The records that follow are to be reproduced exactly. Any pictures in them are left out.

Available records:
++++++++++++++++++++
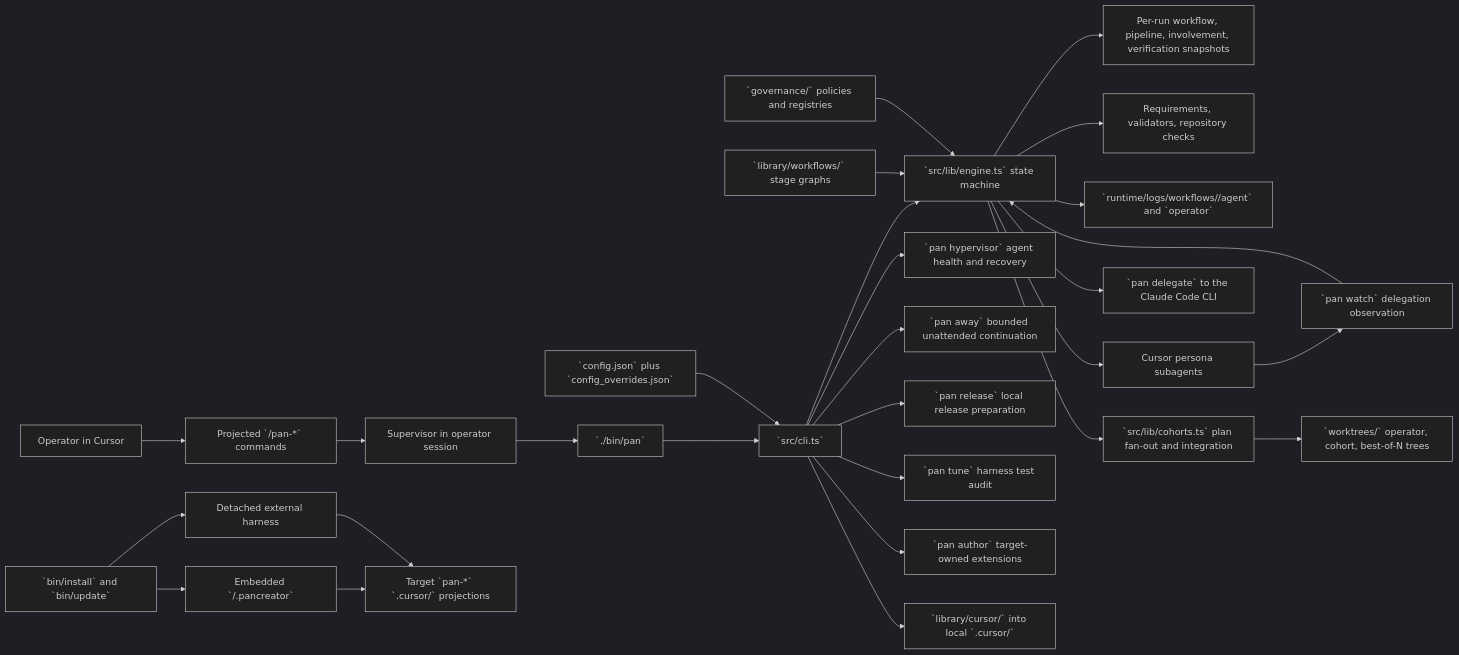
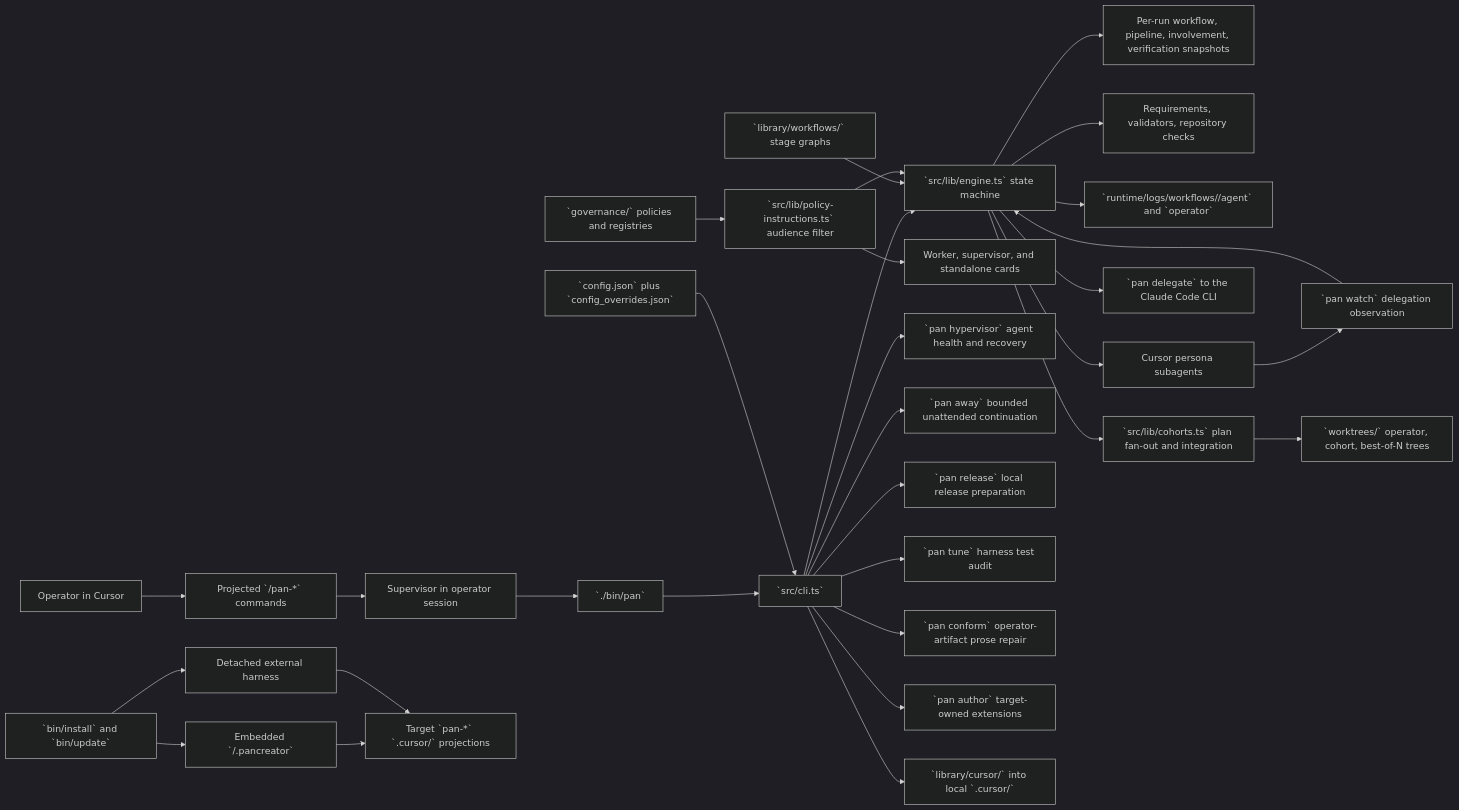
The diagram in docs/target-repo-primer.md (alenlukic/pancreator), drawn with Mermaid (dark theme) before and after one commit. The commit also changed other lines of this file, not shown here.

````diff
--- a/docs/target-repo-primer.md
+++ b/docs/target-repo-primer.md
@@ -74,30 +75,33 @@
 ```mermaid
 flowchart LR
   Operator[Operator in Cursor] --> Commands[Projected `/pan-*` commands]
   Commands --> Supervisor[Supervisor in operator session]
   Supervisor --> Pan[`./bin/pan`]
   Pan --> CLI[`src/cli.ts`]
   CLI --> Engine[`src/lib/engine.ts` state machine]
   Config[`config.json` plus `config_overrides.json`] --> CLI
   Workflows[`library/workflows/` stage graphs] --> Engine
-  Governance[`governance/` policies and registries] --> Engine
+  Governance[`governance/` policies and registries] --> Audience[`src/lib/policy-instructions.ts` audience filter]
+  Audience --> Engine
+  Audience --> Cards[Worker, supervisor, and standalone cards]
   Engine --> Snapshots[Per-run workflow, pipeline, involvement, verification snapshots]
   Engine --> Requirements[Requirements, validators, repository checks]
   Engine --> Runtime[`runtime/logs/workflows/<run-id>/agent` and `operator`]
   Engine --> CursorWorkers[Cursor persona subagents]
   Engine --> External[`pan delegate` to the Claude Code CLI]
   CursorWorkers --> Watch[`pan watch` delegation observation]
   Watch --> Engine
   Engine --> Cohorts[`src/lib/cohorts.ts` plan fan-out and integration]
   Cohorts --> Worktrees[`worktrees/` operator, cohort, best-of-N trees]
   CLI --> Hypervisor[`pan hypervisor` agent health and recovery]
   CLI --> Away[`pan away` bounded unattended continuation]
   CLI --> Release[`pan release` local release preparation]
   CLI --> Tune[`pan tune` harness test audit]
+  CLI --> Conform[`pan conform` operator-artifact prose repair]
   CLI --> Author[`pan author` target-owned extensions]
   CLI --> Projection[`library/cursor/` into local `.cursor/`]
   Installer[`bin/install` and `bin/update`] --> Embedded[Embedded `<target>/.pancreator`]
   Installer --> Detached[Detached external harness]
   Embedded --> TargetCursor[Target `pan-*` `.cursor/` projections]
   Detached --> TargetCursor
 ```
````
++++++++++++++++++++
Exercise result:
The diagram in docs/target-repo-primer.md (alenlukic/pancreator), drawn with Mermaid (dark theme) before and after one commit. The commit also changed other lines of this file, not shown here.

````diff
--- a/docs/target-repo-primer.md
+++ b/docs/target-repo-primer.md
@@ -74,30 +75,33 @@
 ```mermaid
 flowchart LR
   Operator[Operator in Cursor] --> Commands[Projected `/pan-*` commands]
   Commands --> Supervisor[Supervisor in operator session]
   Supervisor --> Pan[`./bin/pan`]
   Pan --> CLI[`src/cli.ts`]
   CLI --> Engine[`src/lib/engine.ts` state machine]
   Config[`config.json` plus `config_overrides.json`] --> CLI
   Workflows[`library/workflows/` stage graphs] --> Engine
-  Governance[`governance/` policies and registries] --> Engine
+  Governance[`governance/` policies and registries] --> Audience[`src/lib/policy-instructions.ts` audience filter]
+  Audience --> Engine
+  Audience --> Cards[Worker, supervisor, and standalone cards]
   Engine --> Snapshots[Per-run workflow, pipeline, involvement, verification snapshots]
   Engine --> Requirements[Requirements, validators, repository checks]
   Engine --> Runtime[`runtime/logs/workflows/<run-id>/agent` and `operator`]
   Engine --> CursorWorkers[Cursor persona subagents]
   Engine --> External[`pan delegate` to the Claude Code CLI]
   CursorWorkers --> Watch[`pan watch` delegation observation]
   Watch --> Engine
   Engine --> Cohorts[`src/lib/cohorts.ts` plan fan-out and integration]
   Cohorts --> Worktrees[`worktrees/` operator, cohort, best-of-N trees]
   CLI --> Hypervisor[`pan hypervisor` agent health and recovery]
   CLI --> Away[`pan away` bounded unattended continuation]
   CLI --> Release[`pan release` local release preparation]
   CLI --> Tune[`pan tune` harness test audit]
+  CLI --> Conform[`pan conform` operator-artifact prose repair]
   CLI --> Author[`pan author` target-owned extensions]
   CLI --> Projection[`library/cursor/` into local `.cursor/`]
   Installer[`bin/install` and `bin/update`] --> Embedded[Embedded `<target>/.pancreator`]
   Installer --> Detached[Detached external harness]
   Embedded --> TargetCursor[Target `pan-*` `.cursor/` projections]
   Detached --> TargetCursor
 ```
````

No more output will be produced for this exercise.